Award Winning Tax Lawyers in Toronto – Barrett Tax Law

1-877-882-9829

1-866-367-9130

CANADA'S LEADING TAX LAWYERS

Understand
Whether a PREC
will Result in
Tax Efficiencies for You

We've got you covered!

Schedule a Consultation


What is a Personal Real Estate Corporation (PREC)

A PREC is company designed under Provincial laws and regulations for the benefit of real estate agents. PRECs are like professional corporations designed for dentists, lawyers and doctors and similarly require adherence to strict regulations for one to realize their benefits.   

 

The agent or salesperson must be the sole director and officer of the PREC and must own all equity/voting shares of it. Family members of the controlling shareholder may own non-voting shares, which means that they can earn dividends from the PREC subject to Tax on Split Income (“TOSI”) considerations — rules on income splitting imposed by the Federal Government in 2018.

Taxation
Standpoint

There are two main differences from a taxation standpoint between: 

(a) interposing a PREC between an agent or a salesperson and a brokerage; and 

(b) the agent or salesperson earning that income personally. 

The first is in the tax deferral advantage of owning a PREC. Income in a PREC will generally be subject to the tax rate for small business corporations (12.2% in Ontario), meaning that the after-tax dollars in a PREC may be significantly higher than where those dollars are earned personally.
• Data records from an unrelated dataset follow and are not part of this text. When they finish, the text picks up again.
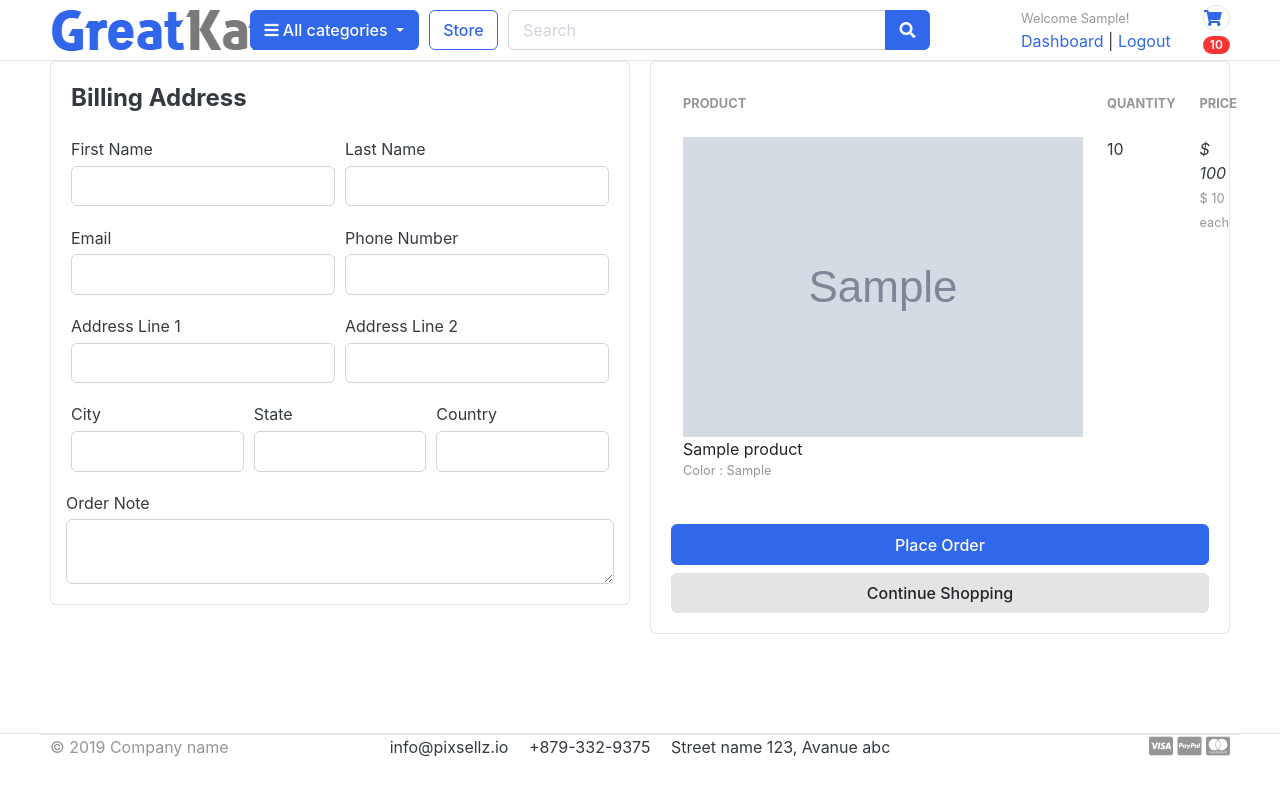
After one commit to thenerdykid/interiorssymphony-django, a Django app: page /cart/checkout/ in a window 1280 px wide. The commit adds this page. Run offline with Django 3.2, Linux system fonts and the light colour scheme; a user stored in the database is signed in; tables that the repository leaves empty hold one stand-in row (values such as "Sample post"); grey boxes marked "Sample" are stand-in pictures; some libraries are stand-ins or nearby versions.

Commit message:
handled cart and checkout page for the logged in users

```diff
--- a/carts/context_processors.py
+++ b/carts/context_processors.py
@@ -7,8 +7,12 @@ def counter(request):
         return {}
     else:
         try:
+
             cart = Cart.objects.filter(cart_id=_cart_id(request))
-            cart_items = CartItem.objects.all().filter(cart=cart[:1])
+            if request.user.is_authenticated:
+                cart_items = CartItem.objects.all().filter(user=request.user)
+            else:
+                cart_items = CartItem.objects.all().filter(cart=cart[:1])
             for cart_item in cart_items:
                 cart_count += cart_item.quantity
         except Cart.DoesNotExist:
--- a/carts/models.py
+++ b/carts/models.py
@@ -1,5 +1,6 @@
 from django.db import models
 from store.models import Product, Variation
+from accounts.models import Account
 # Create your models here.
 class Cart(models.Model):
     cart_id     = models.CharField(max_length=250, blank=True)
@@ -10,9 +11,10 @@ class Cart(models.Model):
 
 
 class CartItem(models.Model):
+    user= models.ForeignKey(Account, on_delete=models.CASCADE, null=True)
     product = models.ForeignKey(Product, on_delete= models.CASCADE)
     variations= models.ManyToManyField(Variation, blank=True)
-    cart    = models.ForeignKey(Cart, on_delete=models.CASCADE)
+    cart    = models.ForeignKey(Cart, on_delete=models.CASCADE, null=True)
     quantity =  models.IntegerField()
     is_active = models.BooleanField(default=True)
 
--- a/carts/urls.py
+++ b/carts/urls.py
@@ -5,4 +5,6 @@ urlpatterns=[
     path('add_cart/<int:product_id>/', views.add_cart, name='add_cart'),
     path('remove_cart/<int:product_id>/<int:cart_item_id>/', views.remove_cart, name='remove_cart'),
     path('remove_cart_item/<int:product_id>/<int:cart_item_id>/', views.remove_cart_item, name='remove_cart_item'),
+    path('checkout/', views.checkout, name='checkout')
+
 ]
--- a/carts/views.py
+++ b/carts/views.py
@@ -3,6 +3,7 @@ from store.models import Product, Variation
 from .models import Cart, CartItem
 from django.http import HttpResponse
 from django.core.exceptions import ObjectDoesNotExist
+from django.contrib.auth.decorators import login_required
 # Create your views here.
 
 def _cart_id(request):
@@ -12,76 +13,132 @@ def _cart_id(request):
     return cart
 
 def add_cart(request, product_id):
+    current_user = request.user
+
     product = Product.objects.get(id=product_id)
-    product_variation= []
-    if request.method == 'POST':
-        for item in request.POST:
-            key = item
-            value = request.POST[key]
+    #iif the user is authenticated
+    if current_user.is_authenticated:
 
-            try:
-                variation= Variation.objects.get(product=product, variation_category__iexact=key, variation_value__iexact=value)
-                product_variation.append(variation)
-            except:
-                pass
+        product_variation= []
+        if request.method == 'POST':
+            for item in request.POST:
+                key = item
+                value = request.POST[key]
+
+                try:
+                    variation= Variation.objects.get(product=product, variation_category__iexact=key, variation_value__iexact=value)
+                    product_variation.append(variation)
+                except:
+                    pass
+
+
+        is_cart_item_exists = CartItem.objects.filter(product=product, user=current_user).exists()
+        if is_cart_item_exists:
+            cart_item = CartItem.objects.filter(product=product, user=current_user)
+            ex_var_list= []
+            id=[]
+            for item in cart_item:
+                existing_variation = item.variations.all()
+                ex_var_list.append(list(existing_variation))
+                id.append(item.id)
+
+
+            if product_variation in ex_var_list:
+                index = ex_var_list.index(product_variation)
+                item_id= id[index]
+                item= CartItem.objects.get(product=product, id=item_id)
+                item.quantity+=1
+                item.save()
+            else:
+                item = CartItem.objects.create(product=product, quantity=1, user=current_user)
+                if len(product_variation) > 0:
+                    item.variations.clear()
+                    item.variations.add(*product_variation)
+                    item.save()
+        else:
+            cart_item= CartItem.objects.create(
+                product = product,
+                quantity = 1,
+                user = current_user,
+            )
+            if len(product_variation) > 0:
+                cart_item.variations.clear()
+                cart_item.variations.add(*product_variation)
+                cart_item.save()
+        return redirect('cart')
+
+    else:
+        product_variation= []
+        if request.method == 'POST':
+            for item in request.POST:
+                key = item
+                value = request.POST[key]
+
+                try:
+                    variation= Variation.objects.get(product=product, variation_category__iexact=key, variation_value__iexact=value)
+                    product_variation.append(variation)
+                except:
+                    pass
+
+        try:
+            cart= Cart.objects.get(cart_id=_cart_id(request)) #get the cart using the cart_id present in the session
+        except Cart.DoesNotExist:
+            cart=Cart.objects.create(
+            cart_id= _cart_id(request)
+            )
+            cart.save()
+
+        is_cart_item_exists = CartItem.objects.filter(product=product,cart=cart).exists()
+        if is_cart_item_exists:
+            cart_item = CartItem.objects.filter(product=product, cart=cart)
+
+            # existing variations -> database
+            # current variation -> product variation
+            # item_id -> database
+            ex_var_list= []
+            id=[]
+            for item in cart_item:
+                existing_variation = item.variations.all()
+                ex_var_list.append(list(existing_variation))
+                id.append(item.id)
+
+            print(ex_var_list)
+
+            if product_variation in ex_var_list:
+                index = ex_var_list.index(product_variation)
+                item_id= id[index]
+                item= CartItem.objects.get(product=product, id=item_id)
+                item.quantity+=1
+                item.save()
+            else:
+                item = CartItem.objects.create(product=product, quantity=1, cart=cart)
+                if len(product_variation) > 0:
+                    item.variations.clear()
+                    item.variations.add(*product_variation)
+                    item.save()
+        else:
+            cart_item= CartItem.objects.create(
+                product = product,
+                quantity = 1,
+                cart = cart,
+            )
+            if len(product_variation) > 0:
+                cart_item.variations.clear()
+                cart_item.variations.add(*product_variation)
+                cart_item.save()
+        return redirect('cart')
 
 
 
+def remove_cart(request, product_id, cart_item_id ):
 
-    try:
-        cart= Cart.objects.get(cart_id=_cart_id(request)) #get the cart using the cart_id present in the session
-    except Cart.DoesNotExist:
-        cart=Cart.objects.create(
-        cart_id= _cart_id(request)
-        )
-        cart.save()
-
-    is_cart_item_exists = CartItem.objects.filter(product=product,cart=cart).exists()
-    if is_cart_item_exists:
-        cart_item = CartItem.objects.filter(product=product, cart=cart)
-
-        # existing variations -> database
-        # current variation -> product variation
-        # item_id -> database
-        ex_var_list= []
-        id=[]
-        for item in cart_item:
-            existing_variation = item.variations.all()
-            ex_var_list.append(list(existing_variation))
-            id.append(item.id)
-
-        print(ex_var_list)
-
-        if product_variation in ex_var_list:
-            index = ex_var_list.index(product_variation)
-            item_id= id[index]
-            item= CartItem.objects.get(product=product, id=item_id)
-            item.quantity+=1
-            item.save()
-        else:
-            item = CartItem.objects.create(product=product, quantity=1, cart=cart)
-            if len(product_variation) > 0:
-                item.variations.clear()
-                item.variations.add(*product_variation)
-                item.save()
-    else:
-        cart_item= CartItem.objects.create(
-            product = product,
-            quantity = 1,
-            cart = cart,
-        )
-        if len(product_variation) > 0:
-            cart_item.variations.clear()
-            cart_item.variations.add(*product_variation)
-            cart_item.save()
-    return redirect('cart')
-
-
-def remove_cart(request, product_id, cart_item_id ):
-    cart = Cart.objects.get(cart_id=_cart_id(request))
     product= get_object_or_404(Product, id=product_id)
     try:
-        cart_item = CartItem.objects.get(product=product, cart=cart, id=cart_item_id)
+        if request.user.is_authenticated:
+            cart_item = CartItem.objects.get(product=product, user=request.user, id=cart_item_id)
+        else:
+            cart = Cart.objects.get(cart_id=_cart_id(request))
+            cart_item = CartItem.objects.get(product=product, cart=cart, id=cart_item_id)
         if cart_item.quantity > 1:
             cart_item.quantity -= 1
             cart_item.save()
@@ -92,9 +149,14 @@ def remove_cart(request, product_id, cart_item_id ):
     return redirect('cart')
 
 def remove_cart_item(request, product_id,cart_item_id):
-    cart= Cart.objects.get(cart_id= _cart_id(request))
+
     product= get_object_or_404(Product, id=product_id)
-    cart_item= CartItem.objects.get(product=product, cart=cart, id=cart_item_id)
+    if request.user.is_authenticated:
+        cart_item= CartItem.objects.get(product=product, user=request.user, id=cart_item_id)
+    else:
+        cart= Cart.objects.get(cart_id= _cart_id(request))
+        cart_item= CartItem.objects.get(product=product, cart=cart, id=cart_item_id)
+
     cart_item.delete()
     return redirect('cart')
 
@@ -102,8 +164,11 @@ def cart(request, total=0, quantity=0, cart_items= None):
     try:
         tax= 0
         grand_total= 0
-        cart=Cart.objects.get(cart_id=_cart_id(request))
-        cart_items= CartItem.objects.filter(cart =cart, is_active=True)
+        if request.user.is_authenticated:
+            cart_items= CartItem.objects.filter(user=request.user, is_active=True)
+        else:
+            cart=Cart.objects.get(cart_id=_cart_id(request))
+            cart_items= CartItem.objects.filter(cart =cart, is_active=True)
         for cart_item in cart_items:
             total += (cart_item.product.price * cart_item.quantity)
             quantity += cart_item.quantity
@@ -121,3 +186,31 @@ def cart(request, total=0, quantity=0, cart_items= None):
 
     }
     return render(request,'store/cart.html',context)
+
+@login_required(login_url= 'login')
+def checkout(request, total=0, quantity=0, cart_items= None):
+    try:
+        tax= 0
+        grand_total= 0
+        if request.user.is_authenticated:
+            cart_items= CartItem.objects.filter(user=request.user, is_active=True)
+        else:
+            cart=Cart.objects.get(cart_id=_cart_id(request))
+            cart_items= CartItem.objects.filter(cart =cart, is_active=True)
+        for cart_item in cart_items:
+            total += (cart_item.product.price * cart_item.quantity)
+            quantity += cart_item.quantity
+        tax = 2*total/100
+        grand_total=total + tax
+    except ObjectDoesNotExist:
+        pass #just ignore
+
+    context = {
+        'total': total,
+        'quantity': quantity,
+        'cart_items' : cart_items,
+        'tax'        : tax,
+        'grand_total': grand_total,
+
+    }
+    return render(request,'store/checkout.html',context)
--- a/templates/store/cart.html
+++ b/templates/store/cart.html
@@ -124,7 +124,7 @@
                   <p class="text-center mb-3">
                     <img src="{% static './images/misc/payments.png' %}" height="26" />
                   </p>
-                  <a href="./place-order.html" class="btn btn-primary btn-block">
+                  <a href="{% url 'checkout' %}" class="btn btn-primary btn-block">
                     Checkout
                   </a>
                   <a href="{% url 'store' %}" class="btn btn-light btn-block"
--- /dev/null
+++ b/templates/store/checkout.html
@@ -0,0 +1,147 @@
+{% extends 'base.html' %}
+{% load static%}
+  {% block content %}
+
+
+
+      <section class="section-content padding-y bg" style="min-height: 84vh">
+        <div class="container">
+          <!-- ============================ COMPONENT 1 ================================= -->
+
+          <div class="row">
+            <aside class="col-lg-6">
+              <div class="card">
+                <div class="card-body">
+                  <h4 class="card-title mb-4">Billing Address</h4>
+                  <form  action="" method="POST">
+                    {% csrf_token %}
+                    <div class="form-row">
+                      <div class="col form-group">
+                        <label for="">First Name</label>
+                        <input type="text" name="first_name" class="form-control" required>
+                      </div>
+                      <div class="col form-group">
+                        <label for="">Last Name</label>
+                        <input type="text" name="last_name" class="form-control" required>
+                      </div>
+                      </div>
+                      <div class="form-row">
+                        <div class="col form-group">
+                          <label for="">Email</label>
+                          <input type="text" name="email" class="form-control" required>
+                        </div>
+                        <div class="col form-group">
+                          <label for="">Phone Number</label>
+                          <input type="text" name="phone" class="form-control" required>
+                        </div>
+                        </div>
+                        <div class="form-row">
+                        <div class="col form-group">
+                          <label for="">Address Line 1</label>
+                          <input type="text" name="address_line_1" class="form-control" required>
+                        </div>
+                        <div class="col form-group">
+                          <label for="">Address Line 2</label>
+                          <input type="text" name="address_line_2" class="form-control">
+                        </div>
+                        </div>
+                          <div class="form-row">
+                        <div class="col form-group">
+                          <label for="">City</label>
+                          <input type="text" name="city" class="form-control" required>
+                        </div>
+                        <div class="col form-group">
+                          <label for="">State</label>
+                          <input type="text" name="state" class="form-control" required>
+                        </div>
+                        <div class="col form-group">
+                          <label for="">Country</label>
+                          <input type="text" name="country" class="form-control" required>
+                        </div>
+                        </div>
+                         <div class=" form-row">
+                           <label for="">Order Note</label>
+                           <textarea name="order_note" rows="2" class="form-control"></textarea>
+                         </div>
+
+
+                </div>
+              </div>
+              <!-- card.// -->
+            </aside>
+            <!-- col.// -->
+            <aside class="col-lg-6">
+              <div class="card">
+                <div class="card-body">
+                  <table class="table table-borderless table-shopping-cart">
+                    <thead class="text-muted">
+                      <tr class="small text-uppercase">
+                        <th scope="col">Product</th>
+                        <th scope="col" width="120">Quantity</th>
+                        <th scope="col" width="120">Price</th>
+
+                      </tr>
+                    </thead>
+                    <tbody>
+                      {% for cart_item in cart_items %}
+                      <tr>
+                        <td>
+                          <figure class="itemside align-items-center">
+                            <div class="aside">
+                              <a href="{{ cart_item.product.get_url }}"><img src="{{ cart_item.product.images.url }}" class="img-sm" /></a>
+                            </div>
+                            <figcaption class="info">
+                              <a href="{{ cart_item.product.get_url }}" class="title text-dark"
+                                >{{cart_item.product.product_name}}</a
+                              >
+                              <p class="text-muted small">
+                                {%if cart_item.variations.all%}
+                                  {% for item in cart_item.variations.all %}
+                                    {{ item.variation_category | capfirst}} : {{ item.variation_value | capfirst}} <br>
+                                  {% endfor %}
+                                {% endif %}
+                              </p>
+                            </figcaption>
+                          </figure>
+                        </td>
+                        <td>
+                          <!-- col.// -->
+                          <label for="">{{cart_item.quantity}}</label>
+                        </td>
+                        <td>
+                          <div class="price-wrap">
+                            <var class="price"> $ {{ cart_item.sub_total }}</var>
+                            <small class="text-muted"> $ {{ cart_item.product.price }} each </small>
+                          </div>
+                          <!-- price-wrap .// -->
+                        </td>
+
+                      </tr>
+                      {% endfor %}
+
+                    </tbody>
+                  </table>
+                  <button type="submit" name="submit" class="btn btn-primary btn-block">Place Order</button>
+                  <a href="{% url 'store' %}" class="btn btn-light btn-block"
+                    >Continue Shopping</a
+                  >
+                    </form>
+                </div>
+                <!-- card-body.// -->
+              </div>
+              <!-- card.// -->
+            </aside>
+            <!-- col.// -->
+
+          </div>
+
+          <!-- row.// -->
+          <!-- ============================ COMPONENT 1 END .// ================================= -->
+        </div>
+        <!-- container .//  -->
+      </section>
+      <!-- ========================= SECTION CONTENT END// ========================= -->
+    </body>
+  </html>
+
+  {% endblock  %}
```
Also changed, not shown: accounts/views.py (+52 -1 lines), carts/migrations/0003_auto_20220406_2312.py (added).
This is considering the highest marginal tax bracket in Ontario is 53.53%.

As a caveat, when a dividend is paid from the PREC, a broker will then be taxed at their personal rate with a credit available to account for tax already paid by the PREC.

If after tax funds in a PREC are not immediately withdrawn, then the PREC will be able to generate additional income with the extra cash flow, through investments, or be able to put that cash flow to work in the business.

The second main advantage of interposing a PREC between an agent or a salesperson and a broker is that dividends can be paid to the agent or salesperson instead of a salary. The ability to pay dividends means, among other things, that family members can share in the profits of the business subject to TOSI considerations.

Taxation
Standpoint

There are two main differences from a taxation standpoint between: 

(a) interposing a PREC between an agent or a salesperson and a brokerage; and 

(b) the agent or salesperson earning that income personally. 

The first is in the tax deferral advantage of owning a PREC. Income in a PREC will generally be subject to the tax rate for small business corporations (12.2% in Ontario), meaning that the after-tax dollars in a PREC may be significantly higher than where those dollars are earned personally. This is considering the highest marginal tax bracket in Ontario is 53.53%.

As a caveat, when a dividend is paid from the PREC, a broker will then be taxed at their personal rate with a credit available to account for tax already paid by the PREC.

If after tax funds in a PREC are not immediately withdrawn, then the PREC will be able to generate additional income with the extra cash flow, through investments, or be able to put that cash flow to work in the business.

The second main advantage of interposing a PREC between an agent or a salesperson and a broker is that dividends can be paid to the agent or salesperson instead of a salary. The ability to pay dividends means, among other things, that family members can share in the profits of the business subject to TOSI considerations.

A lawyer at Barrett Tax Law can help you understand whether a PREC will result in tax efficiencies for you and align with your goals.

CALL US TODAY 1-877-882-9829